■ Stored data
_ _ _

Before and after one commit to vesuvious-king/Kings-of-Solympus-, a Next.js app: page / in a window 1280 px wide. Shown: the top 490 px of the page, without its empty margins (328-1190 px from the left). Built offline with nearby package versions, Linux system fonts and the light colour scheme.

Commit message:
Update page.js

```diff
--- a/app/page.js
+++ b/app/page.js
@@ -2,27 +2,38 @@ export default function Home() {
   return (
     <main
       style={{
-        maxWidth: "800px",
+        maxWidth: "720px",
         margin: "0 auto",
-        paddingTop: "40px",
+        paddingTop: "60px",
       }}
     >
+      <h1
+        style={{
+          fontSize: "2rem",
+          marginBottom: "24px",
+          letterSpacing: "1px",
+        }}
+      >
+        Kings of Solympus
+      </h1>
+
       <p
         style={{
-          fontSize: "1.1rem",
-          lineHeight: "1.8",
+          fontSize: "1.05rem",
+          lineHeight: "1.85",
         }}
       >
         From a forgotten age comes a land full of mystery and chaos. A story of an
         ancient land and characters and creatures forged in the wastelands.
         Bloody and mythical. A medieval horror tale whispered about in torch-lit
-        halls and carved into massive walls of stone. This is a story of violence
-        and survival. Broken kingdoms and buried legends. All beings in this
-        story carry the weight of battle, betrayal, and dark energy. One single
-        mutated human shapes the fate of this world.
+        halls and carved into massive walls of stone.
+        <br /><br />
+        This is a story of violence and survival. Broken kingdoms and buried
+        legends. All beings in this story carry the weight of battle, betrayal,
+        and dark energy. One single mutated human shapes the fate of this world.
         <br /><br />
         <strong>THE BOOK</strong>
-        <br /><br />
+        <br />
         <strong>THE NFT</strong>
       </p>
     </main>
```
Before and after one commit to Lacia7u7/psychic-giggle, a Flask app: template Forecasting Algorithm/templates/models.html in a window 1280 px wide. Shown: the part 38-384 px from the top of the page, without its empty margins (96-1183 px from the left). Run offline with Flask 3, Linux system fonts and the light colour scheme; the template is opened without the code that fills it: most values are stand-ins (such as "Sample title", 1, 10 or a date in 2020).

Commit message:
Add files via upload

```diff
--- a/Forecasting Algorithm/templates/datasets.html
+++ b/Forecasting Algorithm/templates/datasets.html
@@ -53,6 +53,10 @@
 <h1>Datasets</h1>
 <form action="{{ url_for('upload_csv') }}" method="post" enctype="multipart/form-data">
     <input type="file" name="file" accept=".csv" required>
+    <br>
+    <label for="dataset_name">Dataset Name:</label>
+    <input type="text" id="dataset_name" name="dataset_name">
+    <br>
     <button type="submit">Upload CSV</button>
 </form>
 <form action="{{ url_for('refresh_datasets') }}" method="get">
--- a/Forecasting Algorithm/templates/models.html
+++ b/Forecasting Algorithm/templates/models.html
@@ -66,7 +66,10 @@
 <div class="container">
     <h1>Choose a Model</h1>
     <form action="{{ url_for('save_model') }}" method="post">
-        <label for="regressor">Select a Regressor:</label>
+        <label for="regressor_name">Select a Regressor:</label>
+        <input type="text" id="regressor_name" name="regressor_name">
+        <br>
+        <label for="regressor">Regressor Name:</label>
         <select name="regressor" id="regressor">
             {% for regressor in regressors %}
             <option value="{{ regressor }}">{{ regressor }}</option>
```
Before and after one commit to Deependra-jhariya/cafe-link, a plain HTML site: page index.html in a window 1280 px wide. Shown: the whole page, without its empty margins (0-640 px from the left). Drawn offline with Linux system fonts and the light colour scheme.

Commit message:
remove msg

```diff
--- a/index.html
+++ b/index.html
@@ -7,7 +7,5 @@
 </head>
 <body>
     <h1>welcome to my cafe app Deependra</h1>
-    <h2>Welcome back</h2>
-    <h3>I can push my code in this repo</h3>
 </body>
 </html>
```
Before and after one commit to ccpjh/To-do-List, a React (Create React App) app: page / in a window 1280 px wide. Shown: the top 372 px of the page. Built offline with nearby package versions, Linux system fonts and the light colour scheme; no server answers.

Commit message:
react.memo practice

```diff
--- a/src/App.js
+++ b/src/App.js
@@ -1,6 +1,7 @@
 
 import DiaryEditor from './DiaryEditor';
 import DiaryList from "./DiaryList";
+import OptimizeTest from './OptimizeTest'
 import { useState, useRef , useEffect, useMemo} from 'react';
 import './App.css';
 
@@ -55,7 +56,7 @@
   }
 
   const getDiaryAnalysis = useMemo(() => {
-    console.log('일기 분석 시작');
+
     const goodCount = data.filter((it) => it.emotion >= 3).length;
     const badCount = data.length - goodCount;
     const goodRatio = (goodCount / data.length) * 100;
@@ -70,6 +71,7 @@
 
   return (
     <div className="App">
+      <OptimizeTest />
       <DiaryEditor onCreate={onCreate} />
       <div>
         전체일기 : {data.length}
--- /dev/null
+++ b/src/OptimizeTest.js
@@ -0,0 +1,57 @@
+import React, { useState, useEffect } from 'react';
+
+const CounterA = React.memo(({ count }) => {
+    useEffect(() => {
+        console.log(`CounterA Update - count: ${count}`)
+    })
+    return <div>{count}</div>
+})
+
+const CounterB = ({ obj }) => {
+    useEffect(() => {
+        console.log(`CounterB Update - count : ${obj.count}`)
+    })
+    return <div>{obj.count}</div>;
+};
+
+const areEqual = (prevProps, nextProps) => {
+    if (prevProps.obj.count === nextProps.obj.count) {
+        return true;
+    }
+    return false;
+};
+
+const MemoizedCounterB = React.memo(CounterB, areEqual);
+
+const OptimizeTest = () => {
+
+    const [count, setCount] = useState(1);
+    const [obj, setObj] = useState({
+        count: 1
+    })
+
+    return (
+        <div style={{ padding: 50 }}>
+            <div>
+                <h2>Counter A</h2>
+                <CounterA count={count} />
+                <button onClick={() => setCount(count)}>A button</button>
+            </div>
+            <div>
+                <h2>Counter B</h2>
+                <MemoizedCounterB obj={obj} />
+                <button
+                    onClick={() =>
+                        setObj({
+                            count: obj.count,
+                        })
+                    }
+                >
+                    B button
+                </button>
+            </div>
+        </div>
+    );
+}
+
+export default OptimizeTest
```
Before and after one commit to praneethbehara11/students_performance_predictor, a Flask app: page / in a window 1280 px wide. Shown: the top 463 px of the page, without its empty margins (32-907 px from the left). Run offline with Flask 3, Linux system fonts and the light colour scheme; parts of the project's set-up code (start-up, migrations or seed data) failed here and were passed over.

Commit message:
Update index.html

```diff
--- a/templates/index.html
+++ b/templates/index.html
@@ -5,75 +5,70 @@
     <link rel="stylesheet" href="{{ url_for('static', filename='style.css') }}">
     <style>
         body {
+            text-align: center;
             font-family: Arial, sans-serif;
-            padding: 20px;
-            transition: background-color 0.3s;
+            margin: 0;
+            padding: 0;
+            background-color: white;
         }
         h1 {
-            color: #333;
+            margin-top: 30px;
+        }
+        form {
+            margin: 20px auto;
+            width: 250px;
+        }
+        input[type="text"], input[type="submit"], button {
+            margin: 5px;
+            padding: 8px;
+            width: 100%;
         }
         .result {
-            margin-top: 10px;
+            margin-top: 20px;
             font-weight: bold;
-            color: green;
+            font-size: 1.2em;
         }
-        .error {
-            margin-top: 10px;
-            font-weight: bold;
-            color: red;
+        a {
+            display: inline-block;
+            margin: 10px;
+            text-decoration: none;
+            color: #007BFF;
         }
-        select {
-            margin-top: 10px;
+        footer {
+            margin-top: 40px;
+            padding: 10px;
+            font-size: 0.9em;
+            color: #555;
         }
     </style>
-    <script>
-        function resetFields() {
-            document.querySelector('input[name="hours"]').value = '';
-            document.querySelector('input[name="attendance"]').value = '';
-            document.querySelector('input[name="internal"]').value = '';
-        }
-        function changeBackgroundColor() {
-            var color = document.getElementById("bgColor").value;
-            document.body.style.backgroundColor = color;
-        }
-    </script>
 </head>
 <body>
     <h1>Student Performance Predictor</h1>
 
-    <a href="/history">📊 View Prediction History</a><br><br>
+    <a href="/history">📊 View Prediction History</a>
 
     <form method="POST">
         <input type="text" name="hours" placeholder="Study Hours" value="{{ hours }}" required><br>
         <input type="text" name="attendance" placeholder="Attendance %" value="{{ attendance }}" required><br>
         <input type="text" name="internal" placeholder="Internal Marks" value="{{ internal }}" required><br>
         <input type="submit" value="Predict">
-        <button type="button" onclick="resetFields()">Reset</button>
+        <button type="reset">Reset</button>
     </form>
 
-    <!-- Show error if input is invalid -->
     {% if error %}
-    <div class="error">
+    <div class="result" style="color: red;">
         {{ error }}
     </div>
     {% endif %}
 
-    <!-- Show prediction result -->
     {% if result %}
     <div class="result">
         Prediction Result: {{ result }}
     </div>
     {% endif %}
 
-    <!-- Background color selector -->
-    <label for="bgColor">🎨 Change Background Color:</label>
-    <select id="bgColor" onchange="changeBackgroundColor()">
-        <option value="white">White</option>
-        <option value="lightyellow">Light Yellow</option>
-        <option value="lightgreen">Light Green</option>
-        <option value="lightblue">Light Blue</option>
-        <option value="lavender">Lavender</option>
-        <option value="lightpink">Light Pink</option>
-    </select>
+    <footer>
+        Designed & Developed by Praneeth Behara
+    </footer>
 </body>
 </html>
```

_ _ _

■ Try it
Where the word "const" shows up in a line of the records above, count that line; then give the count by itself.

■ Answer box
11